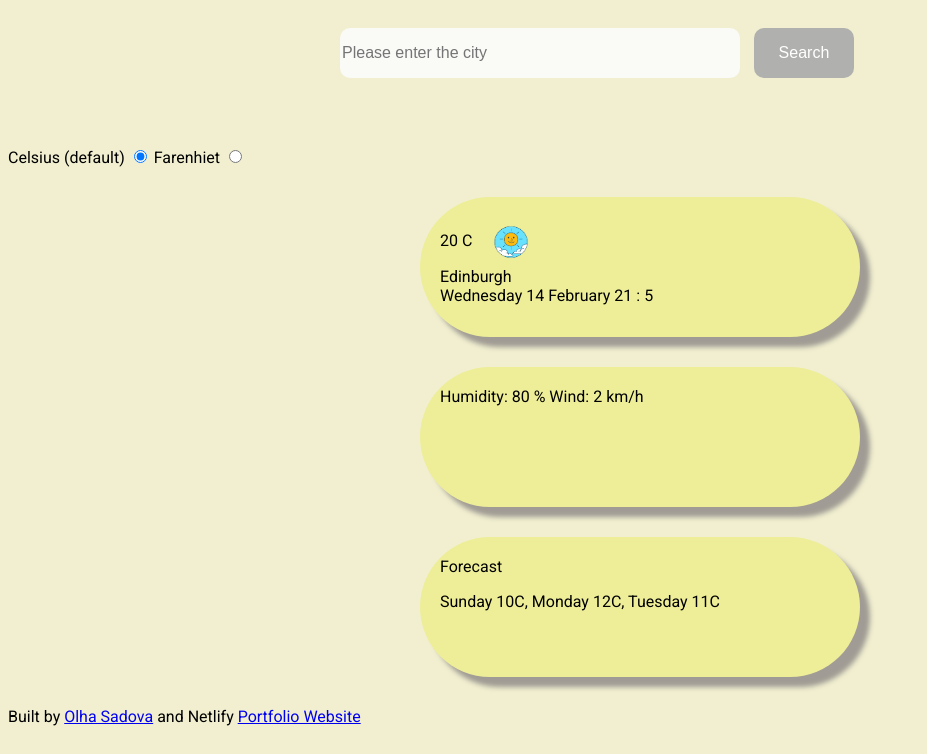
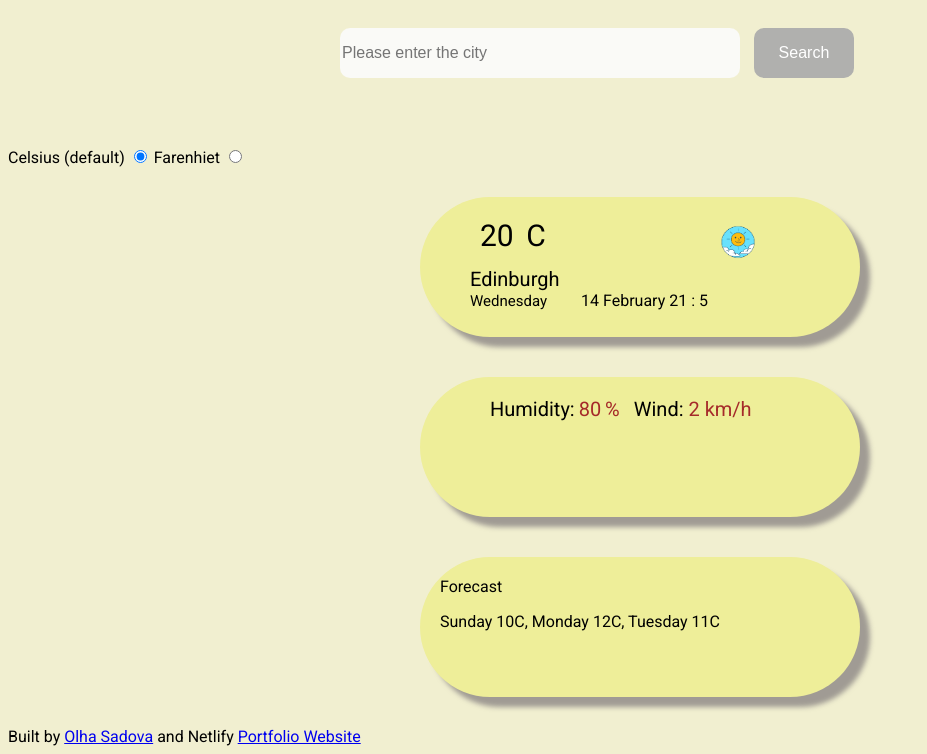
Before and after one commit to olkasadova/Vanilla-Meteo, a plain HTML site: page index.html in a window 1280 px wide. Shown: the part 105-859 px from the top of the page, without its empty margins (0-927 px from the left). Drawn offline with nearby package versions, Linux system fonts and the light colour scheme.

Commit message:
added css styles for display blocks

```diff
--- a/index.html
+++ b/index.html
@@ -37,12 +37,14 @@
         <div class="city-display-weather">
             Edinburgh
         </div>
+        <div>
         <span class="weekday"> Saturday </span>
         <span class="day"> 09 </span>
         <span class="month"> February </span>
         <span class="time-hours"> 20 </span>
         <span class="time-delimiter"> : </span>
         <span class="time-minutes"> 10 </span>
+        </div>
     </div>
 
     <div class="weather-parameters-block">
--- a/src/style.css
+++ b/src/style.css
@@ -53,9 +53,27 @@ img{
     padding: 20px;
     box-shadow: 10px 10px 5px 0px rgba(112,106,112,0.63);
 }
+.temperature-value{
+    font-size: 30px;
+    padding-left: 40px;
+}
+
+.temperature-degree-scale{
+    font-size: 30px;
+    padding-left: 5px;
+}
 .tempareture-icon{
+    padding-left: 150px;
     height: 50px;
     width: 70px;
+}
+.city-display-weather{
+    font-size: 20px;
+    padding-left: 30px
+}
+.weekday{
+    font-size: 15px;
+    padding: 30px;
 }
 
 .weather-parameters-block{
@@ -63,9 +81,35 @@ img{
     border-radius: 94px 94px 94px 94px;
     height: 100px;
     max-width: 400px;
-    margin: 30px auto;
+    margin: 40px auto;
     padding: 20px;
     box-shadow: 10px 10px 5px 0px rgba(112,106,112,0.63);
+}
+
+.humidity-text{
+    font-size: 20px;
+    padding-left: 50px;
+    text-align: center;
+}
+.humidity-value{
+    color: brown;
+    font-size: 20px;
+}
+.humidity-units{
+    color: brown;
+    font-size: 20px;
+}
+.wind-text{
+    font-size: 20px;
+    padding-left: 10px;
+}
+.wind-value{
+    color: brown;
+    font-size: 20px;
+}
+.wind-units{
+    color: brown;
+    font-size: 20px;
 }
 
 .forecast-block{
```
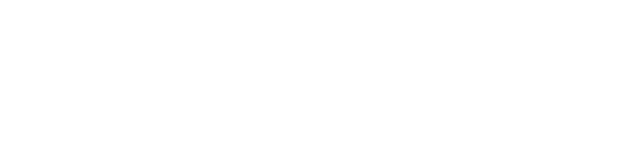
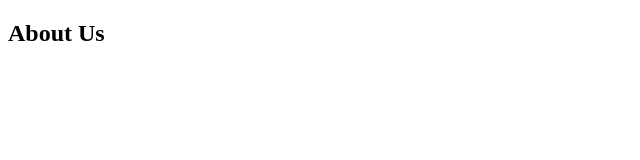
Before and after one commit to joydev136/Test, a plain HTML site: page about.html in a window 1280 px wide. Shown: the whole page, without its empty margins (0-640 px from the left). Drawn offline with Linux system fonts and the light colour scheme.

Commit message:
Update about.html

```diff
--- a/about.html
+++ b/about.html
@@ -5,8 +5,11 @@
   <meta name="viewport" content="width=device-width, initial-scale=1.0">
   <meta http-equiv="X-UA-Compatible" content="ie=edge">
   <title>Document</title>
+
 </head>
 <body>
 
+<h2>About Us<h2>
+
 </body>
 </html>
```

┄┄┄┄┄┄┄┄┄┄

### What this task involves
Exactly how many lines in the records contain the string "span"? Give that number alone.

### Exercise answer
6